Bilbo's quest has plenty in it for trilogy
Details of how The Hobbit films will pan out remain veiled, but a Lord of the Rings expert says there's more than enough Tolkien fodder to stretch the book into a film trilogy.
Sir Peter Jackson confirmed additional production for The Hobbit on Monday, with the movie series expanding from two films to three. A publicist for the films said no further details of the expansion could be revealed.
But David Harvey, a district court judge in Auckland, who won the titles for both the New Zealand and international versions of Mastermind in the early 1980s with the subject The Lord of the Rings, said information was available for an elongated Hobbit epic.

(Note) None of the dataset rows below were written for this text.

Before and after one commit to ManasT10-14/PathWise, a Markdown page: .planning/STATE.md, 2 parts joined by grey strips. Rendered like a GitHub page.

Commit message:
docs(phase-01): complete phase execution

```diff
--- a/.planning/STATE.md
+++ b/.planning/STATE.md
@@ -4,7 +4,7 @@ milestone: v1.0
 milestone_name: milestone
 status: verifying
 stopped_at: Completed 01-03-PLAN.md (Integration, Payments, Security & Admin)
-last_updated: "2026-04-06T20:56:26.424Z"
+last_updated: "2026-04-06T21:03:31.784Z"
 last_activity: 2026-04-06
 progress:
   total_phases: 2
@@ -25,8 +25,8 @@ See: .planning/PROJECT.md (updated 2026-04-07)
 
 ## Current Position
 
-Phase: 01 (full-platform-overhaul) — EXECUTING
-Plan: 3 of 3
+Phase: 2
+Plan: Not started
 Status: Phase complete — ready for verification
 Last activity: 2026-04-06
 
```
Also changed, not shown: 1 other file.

Detail from The History of Middle-earth - a 12-volume analysis of Tolkien's fiction, compiled by the author's son Christopher - and appendices from The Lord of the Rings could be used to extend the plot.
"If you wanted to provide more detail . . . the material is definitely there," Judge Harvey said.

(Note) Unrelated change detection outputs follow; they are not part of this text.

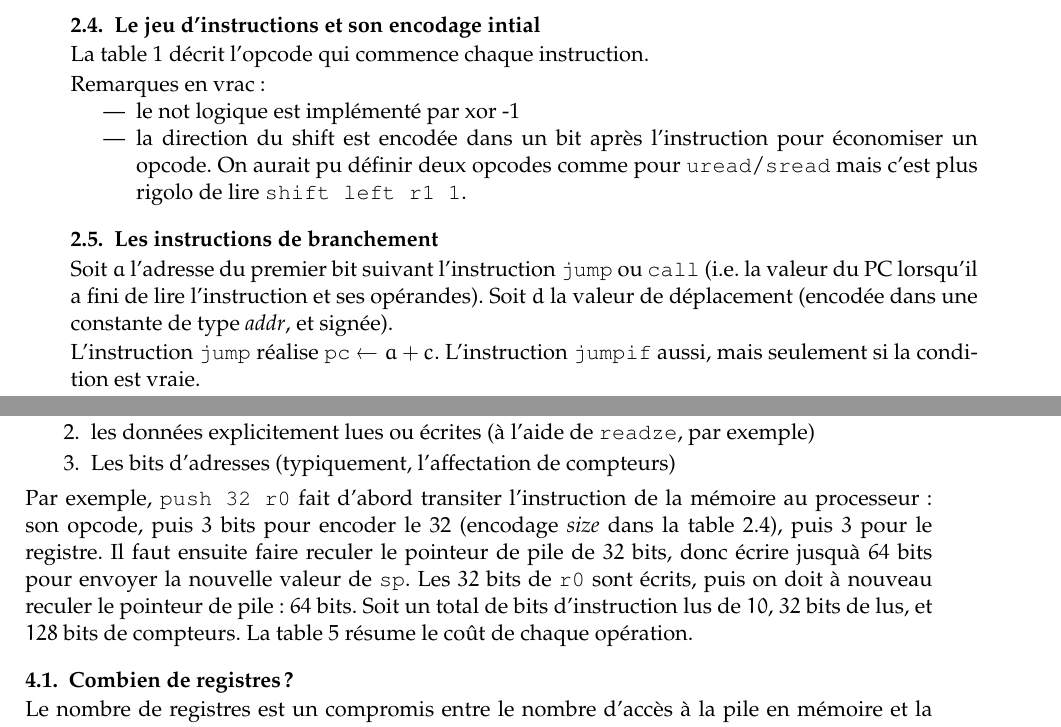
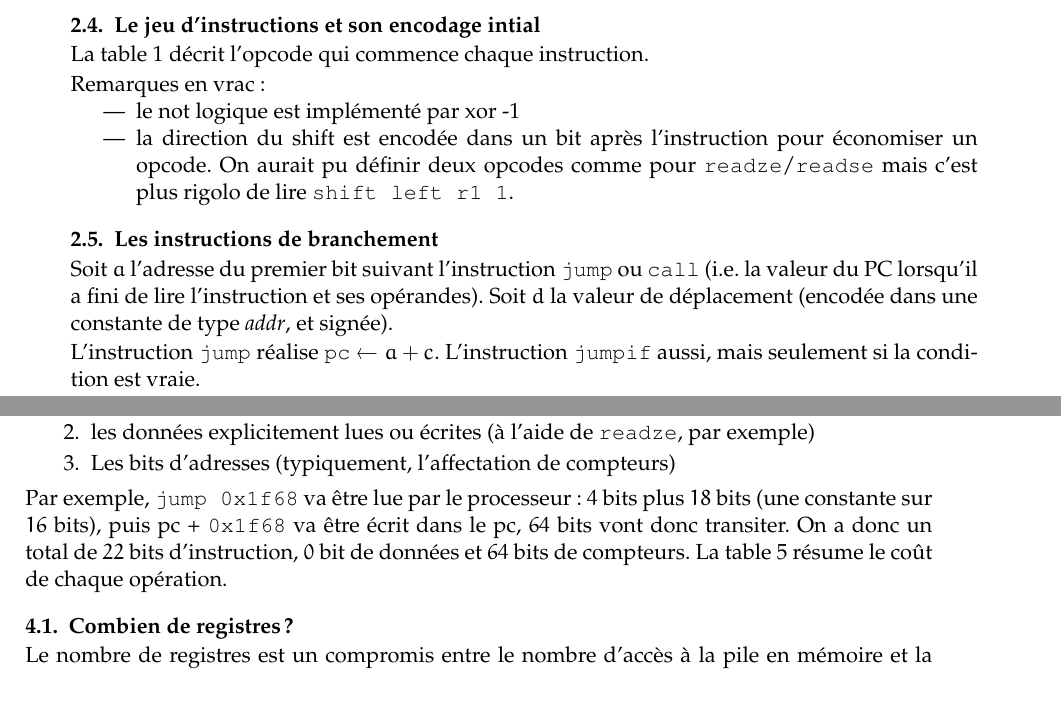
Before and after one commit to ens-lyon-2017/compass2018, a LaTeX document (2018-COMPAS/2018-COMPAS.tex): two parts of pages 4 and 5 of 10, joined at a grey line, cut so that both start at the same text, the shorter picture padded with empty space. Compiled offline with pdfLaTeX.

Commit message:
minor changes in pdf

```diff
--- a/2018-COMPAS/2018-COMPAS.tex
+++ b/2018-COMPAS/2018-COMPAS.tex
@@ -241,7 +241,7 @@ La table \ref{tab:opcodes} décrit l'opcode qui commence chaque instruction.
 Remarques en vrac:
 \begin{itemize}
 \item le not logique est implémenté par xor -1
-\item la direction du shift est encodée dans un bit après l'instruction pour économiser un opcode. On aurait pu définir deux opcodes comme pour \texttt{uread}/\texttt{sread} mais c'est plus rigolo de lire \texttt{shift left r1 1}.
+\item la direction du shift est encodée dans un bit après l'instruction pour économiser un opcode. On aurait pu définir deux opcodes comme pour \texttt{readze}/\texttt{readse} mais c'est plus rigolo de lire \texttt{shift left r1 1}.
 \end{itemize}
 
 
@@ -498,9 +498,7 @@ Le coût intéressant de cette étude est le nombre de bits échangés sur les f
 \item Les bits d'adresses (typiquement, l'affectation de compteurs)
 \end{enumerate}
 
-Par exemple, \texttt{push 32 r0} fait d'abord transiter l'instruction de la mémoire au processeur: son opcode, puis  $3$ bits  pour encoder le 32 (encodage \emph{size} dans la table~\ref{tab:constantes}), puis $3$ pour le registre.
-Il faut ensuite faire reculer le pointeur de pile de $32$ bits, donc écrire jusquà $64$ bits pour envoyer la nouvelle valeur de \texttt{sp}.
-Les $32$ bits de \texttt{r0} sont écrits, puis on doit à nouveau  reculer le pointeur de pile : $64$ bits. Soit un total de bits d'instruction lus de $10$, $32$ bits de lus, et $128$ bits de compteurs.
+Par exemple, \texttt{jump 0x1f68} va être lue par le processeur : $4$ bits plus $18$ bits (une constante sur $16$ bits), puis pc + \texttt{0x1f68} va être écrit dans le pc, $64$ bits vont donc transiter. On a donc un total de $22$ bits d'instruction, $0$ bit de données et $64$ bits de compteurs.
 La table \ref{tab:costs} résume le coût de chaque opération.
 
 \subsection{Combien de registres ?}
```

Jackson has said that, without another film, much of the tale of Bilbo Baggins, the dwarves, the rise of the Necromancer (arch-villain Sauron in The Lord of the Rings), and the Battle of Dol Guldur would be missed out.

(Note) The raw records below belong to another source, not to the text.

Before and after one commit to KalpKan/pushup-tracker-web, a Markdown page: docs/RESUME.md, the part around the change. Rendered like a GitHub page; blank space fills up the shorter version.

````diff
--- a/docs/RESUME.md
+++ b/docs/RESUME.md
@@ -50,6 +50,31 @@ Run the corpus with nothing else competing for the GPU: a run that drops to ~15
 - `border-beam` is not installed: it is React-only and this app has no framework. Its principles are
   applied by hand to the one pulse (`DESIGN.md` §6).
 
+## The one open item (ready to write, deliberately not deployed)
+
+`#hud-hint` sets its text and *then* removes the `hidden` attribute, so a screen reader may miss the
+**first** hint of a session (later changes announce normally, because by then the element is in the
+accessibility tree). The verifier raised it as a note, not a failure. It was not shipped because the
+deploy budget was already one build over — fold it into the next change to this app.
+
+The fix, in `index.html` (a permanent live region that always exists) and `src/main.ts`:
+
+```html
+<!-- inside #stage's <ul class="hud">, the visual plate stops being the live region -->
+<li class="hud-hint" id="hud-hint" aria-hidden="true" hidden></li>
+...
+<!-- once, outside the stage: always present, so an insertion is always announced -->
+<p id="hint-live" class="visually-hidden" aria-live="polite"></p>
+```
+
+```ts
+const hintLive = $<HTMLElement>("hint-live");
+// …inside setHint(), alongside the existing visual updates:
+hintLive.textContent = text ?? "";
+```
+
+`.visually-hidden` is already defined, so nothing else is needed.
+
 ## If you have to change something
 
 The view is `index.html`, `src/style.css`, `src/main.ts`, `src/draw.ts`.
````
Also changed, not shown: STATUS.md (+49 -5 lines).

The battle, found in the Rings appendixes, as well as insight into the world of hobbits found in The History of Middle-earth, would add to the story, Judge Harvey said.
He said it would be Jackson's interpretation on the story but "Peter's got a reputation for being a wonderful story-teller and, if the past is anything to go by, it could be a wonderful story".
Judge Harvey, author of two books on Tolkien, was a consultant on Jackson's The Lord of the Rings.
The Dominion Post